● What the task asks
Please return every line of the material verbatim and skip any images.

● Provided records

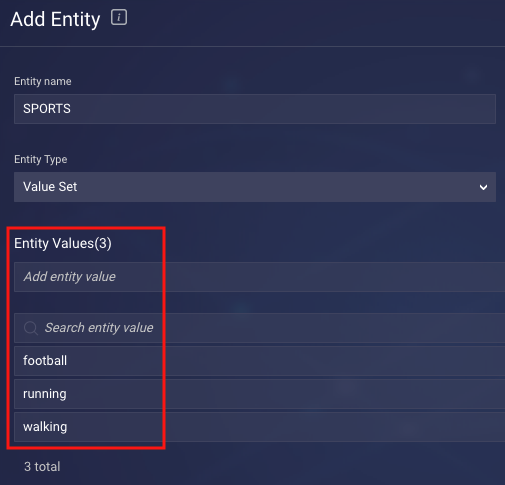
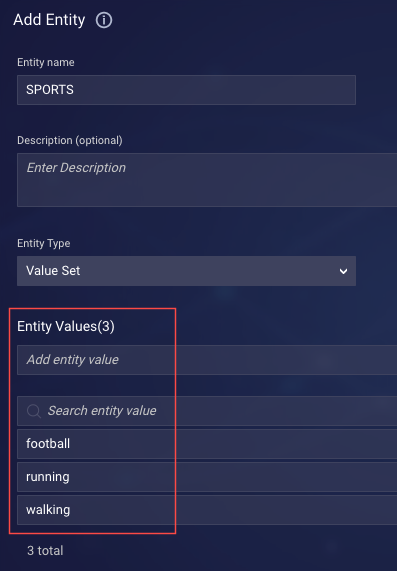
BA-6951 Add Description field to intents/entities

diff --git a/pages/Documents/ConversationalAI/IntentBuilder/entities.md b/pages/Documents/ConversationalAI/IntentBuilder/entities.md
@@ -34,7 +34,7 @@ As their name suggests, Value Set entities are those that have a defined set of 
 * running
 * walking
 
-<img class="fancyimage" style="width:500px" src="img/ConvoBuilder/ib_entitiesValueSet.png">
+<img class="fancyimage" style="width:400px" src="img/ConvoBuilder/ib_entitiesValueSet.png">
 
 Whenever the user's utterance contains one of these entity values (e.g., "I'm interested in running"), the bot detects this, invokes the `SPORTS` entity, and substitutes it into the utterance before determining the consumer's intent. This means, when you add training phrases for the intent, instead of adding these...
 
@@ -112,6 +112,7 @@ You can see from the example below, that having 2 entities match the training ph
 3. In the upper-right corner, click **Add Entity**.
 4. Specify the following:
     * **Entity Name**: Enter the name of the entity using alphanumeric characters (no special characters). Consider using all capital letters and underscores (instead of spaces) as a convention; this makes the entities readily visible when they are used in intents and knowledge bases.
+    * **Description**: Enter a short phrase describing the entity. While this field is optional, it's often useful. Many entity names can be technical. A description adds clarity and is particularly helpful to a person not familiar with the domain.
     * **Entity Type**: Select "Value Set."
     * **Entity Values**: Enter each entity value.
 5. Click **Save**.
@@ -129,6 +130,7 @@ Regular Expression entities are available only in domains using the [LivePerson 
 3. In the upper-right corner, click **Add Entity**.
 4. Specify the following:
     * **Entity Name**: Enter the name of the entity using alphanumeric characters (no special characters). Consider using all capital letters and underscores (instead of spaces) as a convention; this makes the entities readily visible when they are used in intents and knowledge bases.
+    * **Description**: Enter a short phrase describing the entity. While this field is optional, it's often useful. Many entity names can be technical. A description adds clarity and is particularly helpful to a person not familiar with the domain.
     * **Entity Type**: Select "Regular Expression."
     * **Regular Expression**: Enter the regular expression. All standard [RegEx rules](https://www.regexlib.com/) apply.
     * **Sample Values**: Enter five (5) example values that conform to the regular expression. These values aren't used during entity detection; they're used during domain training to improve the model's performance with respect to intent matching. Within Intent Builder, the sample values also serve as easy-to-read examples of the regular expression, making the expression more understandable at a glance.

diff --git a/pages/Documents/ConversationalAI/IntentBuilder/intents.md b/pages/Documents/ConversationalAI/IntentBuilder/intents.md
@@ -52,6 +52,7 @@ You can't change the threshold when using intents (although you can do [this](kn
 
     * **Intent name**: Enter the intent name. A domain can have dozens of intents, so using a standard naming convention is important for being able to easily sort and find intents.
     * **Intent display name**: Enter the display name.
+    * **Description**: Enter a short phrase describing the intent. While this field is optional, it's often useful. Many intent names can be technical. A description adds clarity and is particularly helpful to a person not familiar with the domain.
     * **Intent type**: Select either "Intent" or "Meta Intent." For an introduction to meta intents, see [here](intent-builder-meta-intents.html).
     * **Training**: Enter as many training phrases as possible. The NLU engine uses training phrases in order to match a user's utterance with an intent. The more training phrases you include, the more likely it is that the NLU engine will accurately match the user's intent. Generally speaking, the phrases should be complete sentences (not long paragraphs, and not keywords). As an example, assume you have a "Check bill" intent. You might add the following training phrases, among others:
         * I want to check the status of my bill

● Written response
BA-6951 Add Description field to intents/entities

diff --git a/pages/Documents/ConversationalAI/IntentBuilder/entities.md b/pages/Documents/ConversationalAI/IntentBuilder/entities.md
@@ -34,7 +34,7 @@ As their name suggests, Value Set entities are those that have a defined set of 
 * running
 * walking
 
-<img class="fancyimage" style="width:500px" src="img/ConvoBuilder/ib_entitiesValueSet.png">
+<img class="fancyimage" style="width:400px" src="img/ConvoBuilder/ib_entitiesValueSet.png">
 
 Whenever the user's utterance contains one of these entity values (e.g., "I'm interested in running"), the bot detects this, invokes the `SPORTS` entity, and substitutes it into the utterance before determining the consumer's intent. This means, when you add training phrases for the intent, instead of adding these...
 
@@ -112,6 +112,7 @@ You can see from the example below, that having 2 entities match the training ph
 3. In the upper-right corner, click **Add Entity**.
 4. Specify the following:
     * **Entity Name**: Enter the name of the entity using alphanumeric characters (no special characters). Consider using all capital letters and underscores (instead of spaces) as a convention; this makes the entities readily visible when they are used in intents and knowledge bases.
+    * **Description**: Enter a short phrase describing the entity. While this field is optional, it's often useful. Many entity names can be technical. A description adds clarity and is particularly helpful to a person not familiar with the domain.
     * **Entity Type**: Select "Value Set."
     * **Entity Values**: Enter each entity value.
 5. Click **Save**.
@@ -129,6 +130,7 @@ Regular Expression entities are available only in domains using the [LivePerson 
 3. In the upper-right corner, click **Add Entity**.
 4. Specify the following:
     * **Entity Name**: Enter the name of the entity using alphanumeric characters (no special characters). Consider using all capital letters and underscores (instead of spaces) as a convention; this makes the entities readily visible when they are used in intents and knowledge bases.
+    * **Description**: Enter a short phrase describing the entity. While this field is optional, it's often useful. Many entity names can be technical. A description adds clarity and is particularly helpful to a person not familiar with the domain.
     * **Entity Type**: Select "Regular Expression."
     * **Regular Expression**: Enter the regular expression. All standard [RegEx rules](https://www.regexlib.com/) apply.
     * **Sample Values**: Enter five (5) example values that conform to the regular expression. These values aren't used during entity detection; they're used during domain training to improve the model's performance with respect to intent matching. Within Intent Builder, the sample values also serve as easy-to-read examples of the regular expression, making the expression more understandable at a glance.

diff --git a/pages/Documents/ConversationalAI/IntentBuilder/intents.md b/pages/Documents/ConversationalAI/IntentBuilder/intents.md
@@ -52,6 +52,7 @@ You can't change the threshold when using intents (although you can do [this](kn
 
     * **Intent name**: Enter the intent name. A domain can have dozens of intents, so using a standard naming convention is important for being able to easily sort and find intents.
     * **Intent display name**: Enter the display name.
+    * **Description**: Enter a short phrase describing the intent. While this field is optional, it's often useful. Many intent names can be technical. A description adds clarity and is particularly helpful to a person not familiar with the domain.
     * **Intent type**: Select either "Intent" or "Meta Intent." For an introduction to meta intents, see [here](intent-builder-meta-intents.html).
     * **Training**: Enter as many training phrases as possible. The NLU engine uses training phrases in order to match a user's utterance with an intent. The more training phrases you include, the more likely it is that the NLU engine will accurately match the user's intent. Generally speaking, the phrases should be complete sentences (not long paragraphs, and not keywords). As an example, assume you have a "Check bill" intent. You might add the following training phrases, among others:
         * I want to check the status of my bill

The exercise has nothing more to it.